Seriously, stop using the tragic deaths of six kids to push forward your own agenda with some thin link and a thin veil of "yes it was a good idea, but look what happens when you just give them money..."

You know why we give them money? So they don't die. So they don't go hungry. So they don't freeze to death in the freakishly cold weather we've been having recently. Yes there are cases where people are just trying to get cash, but benefit fraud accounts for only 0.7% of the money spent on welfare. Most people genuinely need the help. A house with central heating is better than dealing with famine, yes - but what's the point if you can't afford to turn it on? In fact, your own site said that the death toll from the recent cold weather could reach 2500, mostly the elderly on pensions, which makes up the biggest chunk of benefits spending, but we don't see you having a go at the elderly do you? No, because even your readers would turn on you then.

The benefits system is not perfect (especially now thanks to all the cuts), and not everyone on benefits is an upstanding citizen, but neither are all middle class or rich people; there are people who do bad and stupid things no matter what class they are in or how much money they have. Stop vilifying everyone on benefits when most people are just using them to get by and make sure they have a roof over their heads.

Stick to what you're best at: putting up lots of paparazzi-snapped pictures of scantily clad females with creepy captions (even the young ones), and endless pointless celebrity stories.


Ellen Rose

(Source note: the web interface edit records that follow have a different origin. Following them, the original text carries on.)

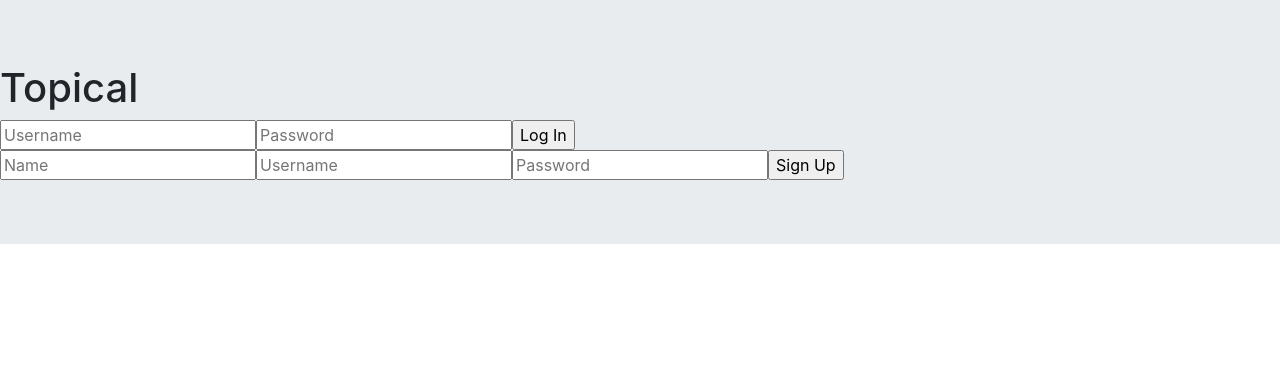
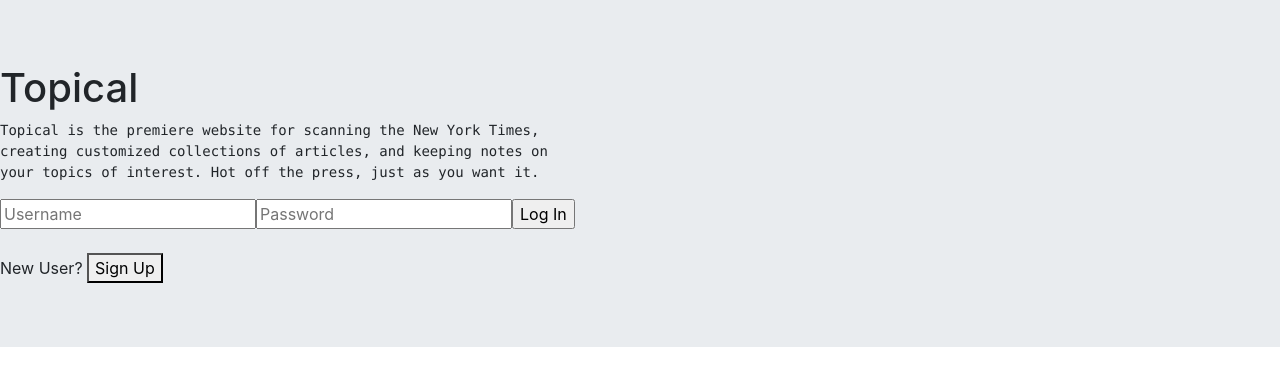
Before and after one commit to dangrammer/topical-frontend, a React (Create React App) app: page / in a window 1280 px wide. Shown: the top 386 px of the page. Built offline with nearby package versions, Linux system fonts and the light colour scheme.

Commit message:
cleaned up formatting, improved login

```diff
--- a/src/App.js
+++ b/src/App.js
@@ -1,4 +1,4 @@
-import React, { Component } from 'react'
+import React, {Component} from 'react'
 import './App.css'
 import Header from './components/Header'
 import MainContainer from './containers/MainContainer'
@@ -10,7 +10,8 @@
 
   state = {
     loggedInUserId: null,
-    token: null
+    token: null,
+    userName: null
   }
 
   componentDidMount(){
@@ -22,13 +23,15 @@
     }
   }
 
-  gotToken = (token, loggedInUserId) => {
+  gotToken = (token, loggedInUserId, userName) => {
     localStorage.token = token
     localStorage.loggedInUserId = loggedInUserId
+    localStorage.userName = userName
 
     this.setState({
       token,
-      loggedInUserId
+      loggedInUserId,
+      userName
     })
   }
 
@@ -37,37 +40,44 @@
 
     this.setState({
       token: null,
-      loggedInUserId: null
+      loggedInUserId: null,
+      userName: null
     })
   }
 
   render() {
     // localStorage.clear()
     return (
-      <Jumbotron fluid >
+      <Jumbotron fluid>
         <Header/>
         {this.state.token ?
-        <div>
+          <>
+            <pre>Welcome to Topical, {this.state.userName}!</pre>
             <button onClick={this.logOutClicked}>Log Out</button>
             <MainContainer
               token={this.state.token}
               loggedInUserId={this.state.loggedInUserId}
             />
-        </div> :
+          </> :
+            <>
+              <pre>
+                Topical is the premiere website for scanning the New York Times,<br/>
+                creating customized collections of articles, and keeping notes on<br/>
+                your topics of interest. Hot off the press, just as you want it.
+              </pre>
               <Login gotToken={this.gotToken}/>
+            </>
         }
       </Jumbotron>
     )
   }
+
 }
 
 // {/* {this.state.token ?
 //   <Route path="/home"  component={MainContainer} />
 //   :
 // <Route path="/login" component={Login} />} */}
-
-
-
 
 // BOTCHED SWITCH STATEMENT
 // <div>
--- a/src/components/Login.js
+++ b/src/components/Login.js
@@ -1,6 +1,6 @@
 import React, {Component} from 'react'
-import {Form} from 'react-bootstrap'
 import SignUp from './SignUp'
+import SignIn from './SignIn'
 
 export class Login extends Component {
 
@@ -10,17 +10,25 @@
     signupPassword: '',
     loginUsername: '',
     loginPassword: '',
+    newUser: false,
     errors: []
   }
 
   handleChange = event => {
     this.setState({
       [event.target.name]: event.target.value
-    }) //, () => console.log(this.state)
+    })
+  }
+
+  toggleLogin = () => {
+    this.setState({
+      newUser: !this.state.newUser
+    })
   }
 
   SignUpSubmitted = (event) => {
     event.preventDefault()
+
     fetch("http://localhost:3000/users", {
       method: "POST",
       headers: {
@@ -41,7 +49,7 @@
           errors: data.errors
         })
       } else {
-        this.props.gotToken(data.jwt, data.user.id)
+        this.props.gotToken(data.jwt, data.user.id, data.user.name)
       }
     })
   }
@@ -67,33 +75,43 @@
           errors: data.message
         })
       } else {
-        console.log(data.errors)
-        this.props.gotToken(data.jwt, data.user.id)
+        this.props.gotToken(data.jwt, data.user.id, data.user.name)
       }
     })
   }
 
   render() {
     return (
-      <div>
-      {/* <ul>
-      {
-        this.state.errors.map(error => <li>{ error }</li>)
-      }
-    </ul> */}
-        <Form onSubmit={this.loginSubmitted}>
-          <input type="text" name="loginUsername" placeholder='Username' value={this.state.loginUsername}
-          onChange={this.handleChange}></input>
-          <input type="text" name="loginPassword" placeholder='Password' value={this.state.loginPassword}
-          onChange={this.handleChange}></input>
-          <input type="submit" value="Log In"></input>
-          {/* <button>Sign Up</button> */}
-        </Form>
-        <SignUp name={this.state.signupName} username={this.state.signupUsername} password={this.state.signupPassword}
-          handleChange={this.handleChange} SignUpSubmitted={this.SignUpSubmitted}/>
-      </div>
+      <>
+        {this.state.newUser ?
+          <>
+            <SignUp
+              name={this.state.signupName}
+              username={this.state.signupUsername}
+              password={this.state.signupPassword}
+              handleChange={this.handleChange}
+              SignUpSubmitted={this.SignUpSubmitted}
+            />
+            <br/>
+            <span>Already have an account? </span>
+            <button onClick={this.toggleLogin}>Log In</button>
+          </> :
+            <>
+              <SignIn
+                username={this.state.loginUsername}
+                password={this.state.loginPassword}
+                handleChange={this.handleChange}
+                loginSubmitted={this.loginSubmitted}
+              />
+              <br/>
+              <span>New User? </span>
+              <button onClick={this.toggleLogin}>Sign Up</button>
+            </>
+        }
+      </>
     )
   }
+
 }
 
 export default Login
--- a/src/components/NavBar.js
+++ b/src/components/NavBar.js
@@ -1,4 +1,4 @@
-import React, { Component } from 'react'
+import React, {Component} from 'react'
 
 export class NavBar extends Component {
   render() {
--- /dev/null
+++ b/src/components/SignIn.js
@@ -0,0 +1,26 @@
+import React from 'react'
+import {Form} from 'react-bootstrap'
+
+function SignIn(props) {
+  return (
+    <Form onSubmit={props.loginSubmitted}>
+      <input
+        type="text"
+        name="loginUsername"
+        placeholder='Username'
+        value={props.loginUsername}
+        onChange={props.handleChange}
+      />
+      <input
+        type="password"
+        name="loginPassword"
+        placeholder='Password'
+        value={props.loginPassword}
+        onChange={props.handleChange}
+      />
+      <input type="submit" value="Log In"/>
+    </Form>
+  )
+}
+
+export default SignIn
--- a/src/components/SignUp.js
+++ b/src/components/SignUp.js
@@ -1,22 +1,33 @@
 import React from 'react'
+import {Form} from 'react-bootstrap'
 
 function SignUp(props) {
-    return (
-        <form onSubmit={props.SignUpSubmitted}>
-
-      <input type="text" name="signupName" placeholder='Name' value={props.name}
-        onChange={props.handleChange}></input>
-
-      <input type="text" name="signupUsername" placeholder='Username' value={props.username}
-        onChange={props.handleChange}></input>
-
-      <input type="text" name="signupPassword" placeholder='Password' value={props.password}
-        onChange={props.handleChange}></input>
-        {/* <button onClick={props.SignUpSubmitted}> Sign Up</button> */}
-
-      <input type="submit" value="Sign Up"></input>
-    </form>
-    )
+  return (
+    <Form onSubmit={props.SignUpSubmitted}>
+      <input
+        type="text"
+        name="signupName"
+        placeholder='Name'
+        value={props.name}
+        onChange={props.handleChange}
+      />
+      <input
+        type="text"
+        name="signupUsername"
+        placeholder='Username'
+        value={props.username}
+        onChange={props.handleChange}
+      />
+      <input
+        type="password"
+        name="signupPassword"
+        placeholder='Password'
+        value={props.password}
+        onChange={props.handleChange}
+      />
+      <input type="submit" value="Sign Up"/>
+    </Form>
+  )
 }
 
 export default SignUp
--- a/src/containers/ArticleFeed.js
+++ b/src/containers/ArticleFeed.js
@@ -1,9 +1,9 @@
-import React, { Component } from 'react'
+import React, {Component} from 'react'
 import Article from '../components/Article'
 
 export class ArticleFeed extends Component {
+
   render() {
-        // console.log(this.props)
     return (
       <div>
         <h4>Article Feed</h4>
@@ -13,12 +13,12 @@
             article={a}
             collections={this.props.collections}
             addToCollection={this.props.addToCollection}
-                    // clippingOnChange={this.props.clippingOnChange}
           />
         )}
       </div>
     )
   }
+
 }
 
 export default ArticleFeed
--- a/src/containers/MainContainer.js
+++ b/src/containers/MainContainer.js
@@ -1,6 +1,6 @@
-import React, { Component } from 'react';
+import React, {Component} from 'react'
 import NavBar from '../components/NavBar'
-import ArticleFeed from './ArticleFeed';
+import ArticleFeed from './ArticleFeed'
 import SideBar from './SideBar'
 
 class MainContainer extends Component {
@@ -8,8 +8,8 @@
   state = {
     articles: [],
     collections: [],
-        collectionName: '',
-        clippings: []
+    clippings: [],
+    collectionName: ''
   }
 
   componentDidMount() {
@@ -33,7 +33,6 @@
     })
     .then(resp => resp.json())
     .then(data => {
-            console.log(data)
       this.setState({
         collections: data.collections
       })
@@ -46,7 +45,6 @@
     })
     .then(resp => resp.json())
     .then(data => {
-            // console.log(data)
       this.setState({
         clippings: data
       })
@@ -54,15 +52,16 @@
   }
 
   handleChange = (event) => {
-        // console.log(event.target.value)
     event.persist()
+
     this.setState({
       collectionName: event.target.value
-        }, () => console.log(event.target.value))
+    })
   }
 
   handleSubmit = (event) => {
     event.preventDefault()
+
     fetch('http://localhost:3000/collections', {
       method: 'POST',
       headers: {
@@ -87,6 +86,7 @@
   addToCollection = (event, articleId) => {
     event.preventDefault()
     let collectionId = parseInt(event.target['collection-name'].value, 10)
+
     fetch('http://localhost:3000/clippings', {
       method: 'POST',
       headers: {
@@ -111,7 +111,7 @@
     return (
       <div>
         <h2>Main Container</h2>
-                <NavBar />
+        <NavBar/>
         <SideBar
           collections={this.state.collections}
           handleChange={this.handleChange}
@@ -128,6 +128,7 @@
       </div>
     )
   }
+
 }
 
 export default MainContainer
--- a/src/containers/SideBar.js
+++ b/src/containers/SideBar.js
@@ -1,8 +1,8 @@
-import React, { Component } from 'react';
+import React, {Component} from 'react'
 import CollectionsBox from './CollectionsBox'
-import Collection from './Collection'
 
 export class SideBar extends Component {
+
   render() {
     return (
       <div>
@@ -18,7 +18,7 @@
       </div>
     )
   }
+
 }
 
 export default SideBar
-{/* conditional statement to render CollectionsBox or Collection */}
--- a/src/index.js
+++ b/src/index.js
@@ -3,7 +3,7 @@
 import './index.css'
 import App from './App'
 import 'bootstrap/dist/css/bootstrap.css'
-import * as serviceWorker from './serviceWorker';
+import * as serviceWorker from './serviceWorker'
 // import {BrowserRouter as Router} from 'react-router-dom'
 
 
```
Also changed, not shown: src/components/Article.js (+12 -25 lines), src/components/Header.js (+5 -5 lines), src/containers/CollectionsBox.js (+9 -3 lines). Lines whose indentation alone changed are shown as unchanged.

(ok.... the last bit was a bit snappy, but, come on, it's the Daily Mail...)


Edit: Was thinking this over a lot and I just wanted to add an extra important piece of information: you know all the poor people who aren't the most reputable members of society? The anti-social? The drug dealers? The threatening? You know who has to deal with them more than any other part of society? Other poor people - the poor who are just trying to get by and are stuck in a situation. Everyone likes to have a go at those on welfare when they're the ones who are most likely to live next to the extreme cases that end up on Jeremy Kyle.